[Edit difference data]
────────────────────

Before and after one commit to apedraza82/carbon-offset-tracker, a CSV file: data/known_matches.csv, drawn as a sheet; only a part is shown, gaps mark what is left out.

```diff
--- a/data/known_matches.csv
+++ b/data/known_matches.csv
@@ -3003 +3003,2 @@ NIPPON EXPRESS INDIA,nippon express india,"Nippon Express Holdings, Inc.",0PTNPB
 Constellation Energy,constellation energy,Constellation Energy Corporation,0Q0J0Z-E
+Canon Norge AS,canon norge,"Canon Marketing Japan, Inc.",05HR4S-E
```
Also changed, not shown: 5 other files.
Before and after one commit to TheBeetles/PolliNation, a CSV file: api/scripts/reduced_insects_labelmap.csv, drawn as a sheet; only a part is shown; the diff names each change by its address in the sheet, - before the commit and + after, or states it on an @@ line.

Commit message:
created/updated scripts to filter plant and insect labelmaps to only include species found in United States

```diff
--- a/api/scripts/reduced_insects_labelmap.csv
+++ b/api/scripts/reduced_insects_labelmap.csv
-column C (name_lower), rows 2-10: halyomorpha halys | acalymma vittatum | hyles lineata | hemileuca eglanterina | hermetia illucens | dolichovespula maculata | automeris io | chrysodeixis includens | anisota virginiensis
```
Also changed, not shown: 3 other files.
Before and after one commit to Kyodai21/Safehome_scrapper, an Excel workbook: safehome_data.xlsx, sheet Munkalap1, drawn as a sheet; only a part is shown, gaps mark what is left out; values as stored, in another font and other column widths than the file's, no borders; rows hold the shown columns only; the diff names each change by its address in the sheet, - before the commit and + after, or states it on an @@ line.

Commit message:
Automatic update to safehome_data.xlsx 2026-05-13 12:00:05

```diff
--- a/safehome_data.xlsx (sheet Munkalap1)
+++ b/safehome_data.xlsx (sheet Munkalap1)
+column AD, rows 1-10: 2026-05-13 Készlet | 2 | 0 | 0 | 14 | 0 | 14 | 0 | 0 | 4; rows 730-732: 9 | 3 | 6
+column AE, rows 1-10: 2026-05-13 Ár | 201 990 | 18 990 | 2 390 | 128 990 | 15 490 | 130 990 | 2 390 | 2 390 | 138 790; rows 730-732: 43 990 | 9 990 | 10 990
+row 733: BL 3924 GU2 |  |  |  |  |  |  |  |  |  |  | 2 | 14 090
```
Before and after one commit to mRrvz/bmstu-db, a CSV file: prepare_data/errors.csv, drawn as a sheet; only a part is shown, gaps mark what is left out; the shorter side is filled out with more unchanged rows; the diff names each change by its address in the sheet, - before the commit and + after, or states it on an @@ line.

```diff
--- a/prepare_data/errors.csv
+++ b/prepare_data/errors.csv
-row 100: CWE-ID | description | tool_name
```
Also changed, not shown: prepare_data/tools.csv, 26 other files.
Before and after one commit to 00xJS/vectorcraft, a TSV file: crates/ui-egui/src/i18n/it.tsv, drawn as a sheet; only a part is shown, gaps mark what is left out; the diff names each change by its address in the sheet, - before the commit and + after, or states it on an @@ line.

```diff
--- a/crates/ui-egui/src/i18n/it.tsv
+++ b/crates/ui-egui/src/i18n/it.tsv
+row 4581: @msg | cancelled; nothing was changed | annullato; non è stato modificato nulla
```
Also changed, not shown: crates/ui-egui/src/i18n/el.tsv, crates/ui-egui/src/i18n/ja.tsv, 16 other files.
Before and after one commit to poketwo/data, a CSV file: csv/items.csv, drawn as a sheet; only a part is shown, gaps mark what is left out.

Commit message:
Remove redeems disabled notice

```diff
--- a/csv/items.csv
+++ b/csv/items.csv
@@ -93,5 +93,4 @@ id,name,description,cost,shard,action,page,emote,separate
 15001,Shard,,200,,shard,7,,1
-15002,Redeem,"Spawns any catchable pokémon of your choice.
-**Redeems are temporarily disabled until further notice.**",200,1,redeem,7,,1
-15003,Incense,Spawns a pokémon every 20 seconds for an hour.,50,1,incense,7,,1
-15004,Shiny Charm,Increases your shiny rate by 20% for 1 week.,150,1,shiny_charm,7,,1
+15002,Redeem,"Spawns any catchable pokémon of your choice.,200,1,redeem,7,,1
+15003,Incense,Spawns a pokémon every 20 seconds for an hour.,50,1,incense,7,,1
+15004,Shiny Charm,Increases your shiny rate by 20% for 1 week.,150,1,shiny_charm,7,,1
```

────────────────────

Activity:
Copy out the data exactly, keeping each line whole.

Response to this exercise:
Before and after one commit to apedraza82/carbon-offset-tracker, a CSV file: data/known_matches.csv, drawn as a sheet; only a part is shown, gaps mark what is left out.

```diff
--- a/data/known_matches.csv
+++ b/data/known_matches.csv
@@ -3003 +3003,2 @@ NIPPON EXPRESS INDIA,nippon express india,"Nippon Express Holdings, Inc.",0PTNPB
 Constellation Energy,constellation energy,Constellation Energy Corporation,0Q0J0Z-E
+Canon Norge AS,canon norge,"Canon Marketing Japan, Inc.",05HR4S-E
```
Also changed, not shown: 5 other files.
Before and after one commit to TheBeetles/PolliNation, a CSV file: api/scripts/reduced_insects_labelmap.csv, drawn as a sheet; only a part is shown; the diff names each change by its address in the sheet, - before the commit and + after, or states it on an @@ line.

Commit message:
created/updated scripts to filter plant and insect labelmaps to only include species found in United States

```diff
--- a/api/scripts/reduced_insects_labelmap.csv
+++ b/api/scripts/reduced_insects_labelmap.csv
-column C (name_lower), rows 2-10: halyomorpha halys | acalymma vittatum | hyles lineata | hemileuca eglanterina | hermetia illucens | dolichovespula maculata | automeris io | chrysodeixis includens | anisota virginiensis
```
Also changed, not shown: 3 other files.
Before and after one commit to Kyodai21/Safehome_scrapper, an Excel workbook: safehome_data.xlsx, sheet Munkalap1, drawn as a sheet; only a part is shown, gaps mark what is left out; values as stored, in another font and other column widths than the file's, no borders; rows hold the shown columns only; the diff names each change by its address in the sheet, - before the commit and + after, or states it on an @@ line.

Commit message:
Automatic update to safehome_data.xlsx 2026-05-13 12:00:05

```diff
--- a/safehome_data.xlsx (sheet Munkalap1)
+++ b/safehome_data.xlsx (sheet Munkalap1)
+column AD, rows 1-10: 2026-05-13 Készlet | 2 | 0 | 0 | 14 | 0 | 14 | 0 | 0 | 4; rows 730-732: 9 | 3 | 6
+column AE, rows 1-10: 2026-05-13 Ár | 201 990 | 18 990 | 2 390 | 128 990 | 15 490 | 130 990 | 2 390 | 2 390 | 138 790; rows 730-732: 43 990 | 9 990 | 10 990
+row 733: BL 3924 GU2 |  |  |  |  |  |  |  |  |  |  | 2 | 14 090
```
Before and after one commit to mRrvz/bmstu-db, a CSV file: prepare_data/errors.csv, drawn as a sheet; only a part is shown, gaps mark what is left out; the shorter side is filled out with more unchanged rows; the diff names each change by its address in the sheet, - before the commit and + after, or states it on an @@ line.

```diff
--- a/prepare_data/errors.csv
+++ b/prepare_data/errors.csv
-row 100: CWE-ID | description | tool_name
```
Also changed, not shown: prepare_data/tools.csv, 26 other files.
Before and after one commit to 00xJS/vectorcraft, a TSV file: crates/ui-egui/src/i18n/it.tsv, drawn as a sheet; only a part is shown, gaps mark what is left out; the diff names each change by its address in the sheet, - before the commit and + after, or states it on an @@ line.

```diff
--- a/crates/ui-egui/src/i18n/it.tsv
+++ b/crates/ui-egui/src/i18n/it.tsv
+row 4581: @msg | cancelled; nothing was changed | annullato; non è stato modificato nulla
```
Also changed, not shown: crates/ui-egui/src/i18n/el.tsv, crates/ui-egui/src/i18n/ja.tsv, 16 other files.
Before and after one commit to poketwo/data, a CSV file: csv/items.csv, drawn as a sheet; only a part is shown, gaps mark what is left out.

Commit message:
Remove redeems disabled notice

```diff
--- a/csv/items.csv
+++ b/csv/items.csv
@@ -93,5 +93,4 @@ id,name,description,cost,shard,action,page,emote,separate
 15001,Shard,,200,,shard,7,,1
-15002,Redeem,"Spawns any catchable pokémon of your choice.
-**Redeems are temporarily disabled until further notice.**",200,1,redeem,7,,1
-15003,Incense,Spawns a pokémon every 20 seconds for an hour.,50,1,incense,7,,1
-15004,Shiny Charm,Increases your shiny rate by 20% for 1 week.,150,1,shiny_charm,7,,1
+15002,Redeem,"Spawns any catchable pokémon of your choice.,200,1,redeem,7,,1
+15003,Incense,Spawns a pokémon every 20 seconds for an hour.,50,1,incense,7,,1
+15004,Shiny Charm,Increases your shiny rate by 20% for 1 week.,150,1,shiny_charm,7,,1
```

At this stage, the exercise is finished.